__PROBLEM DETAILS__:
Find the line containing "Updated footer" in the data below and repeat it, along with all later lines, exactly through the last one.

*** Opening of THE RECORDS ***

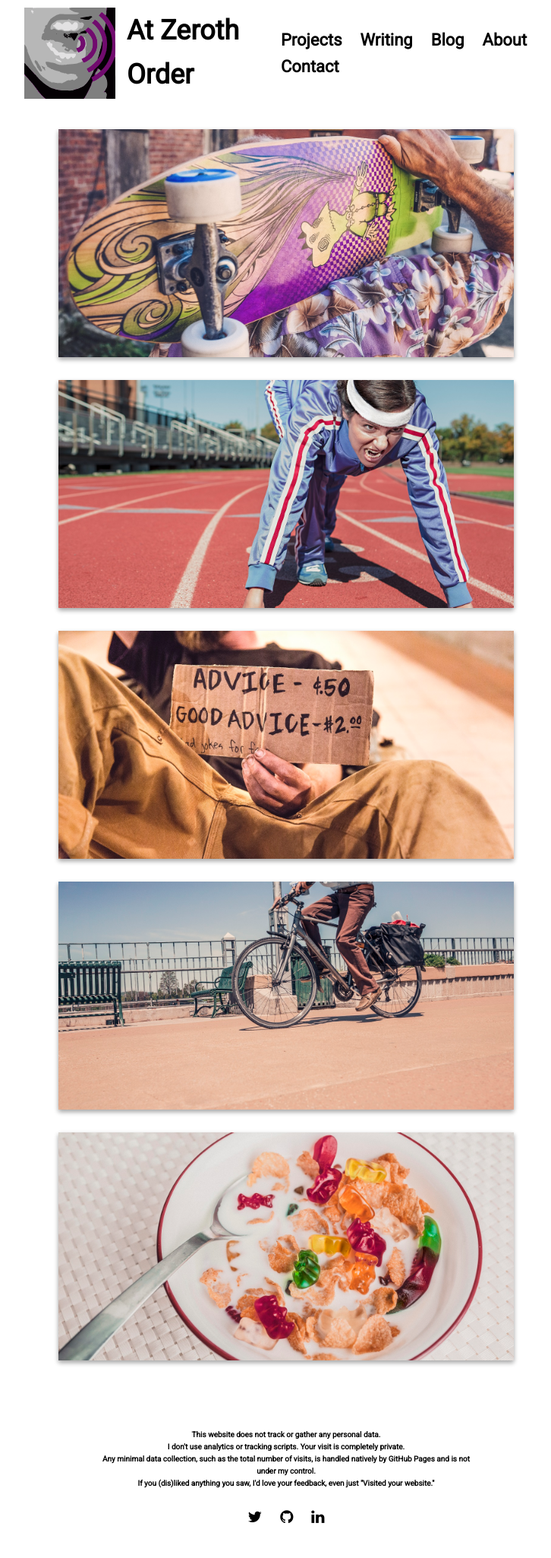
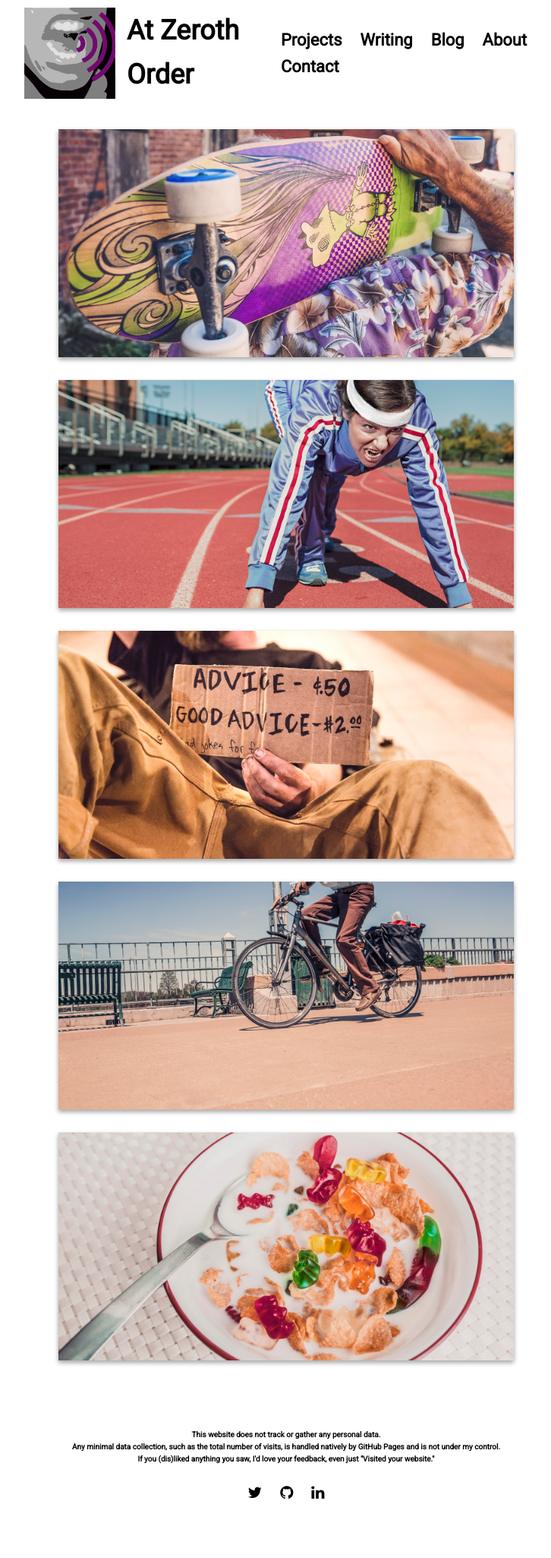
Before and after one commit to thicknavyrain/thicknavyrain.github.io, a Jekyll site: the page built from index.md, in a window 1280 px wide. Shown: the whole page at 76% size, without its empty margins (263-989 px from the left). Built offline with Jekyll 4.4.1, drawn with Linux system fonts in a browser that asks for light colours; nearby versions of some CDN libraries.

Commit message:
Updated footer

```diff
--- a/_includes/footer.html
+++ b/_includes/footer.html
@@ -3,7 +3,6 @@
     <div class="footer-tagline">
       <p>{{ site.data.settings.footer }}</p>
       <p><strong>This website does not track or gather any personal data.</strong>  <br>
-      I don't use analytics or tracking scripts. Your visit is completely private.  <br>
       Any minimal data collection, such as the total number of visits, is handled natively by GitHub Pages and is not under my control. <br>
       If you (dis)liked anything you saw, I'd love your feedback, even just "Visited your website."</p>
     </div>
--- a/_sass/3-sections/_footer.sass
+++ b/_sass/3-sections/_footer.sass
@@ -1,7 +1,7 @@
 footer
   height: 200px
   .footer-wrap
-    max-width: 500px
+    max-width: 800px
     margin: 0px auto 0px
     padding: 10px
     .footer-tagline
```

*** Close of THE RECORDS ***

__RESPONSE__:
Updated footer

```diff
--- a/_includes/footer.html
+++ b/_includes/footer.html
@@ -3,7 +3,6 @@
     <div class="footer-tagline">
       <p>{{ site.data.settings.footer }}</p>
       <p><strong>This website does not track or gather any personal data.</strong>  <br>
-      I don't use analytics or tracking scripts. Your visit is completely private.  <br>
       Any minimal data collection, such as the total number of visits, is handled natively by GitHub Pages and is not under my control. <br>
       If you (dis)liked anything you saw, I'd love your feedback, even just "Visited your website."</p>
     </div>
--- a/_sass/3-sections/_footer.sass
+++ b/_sass/3-sections/_footer.sass
@@ -1,7 +1,7 @@
 footer
   height: 200px
   .footer-wrap
-    max-width: 500px
+    max-width: 800px
     margin: 0px auto 0px
     padding: 10px
     .footer-tagline
```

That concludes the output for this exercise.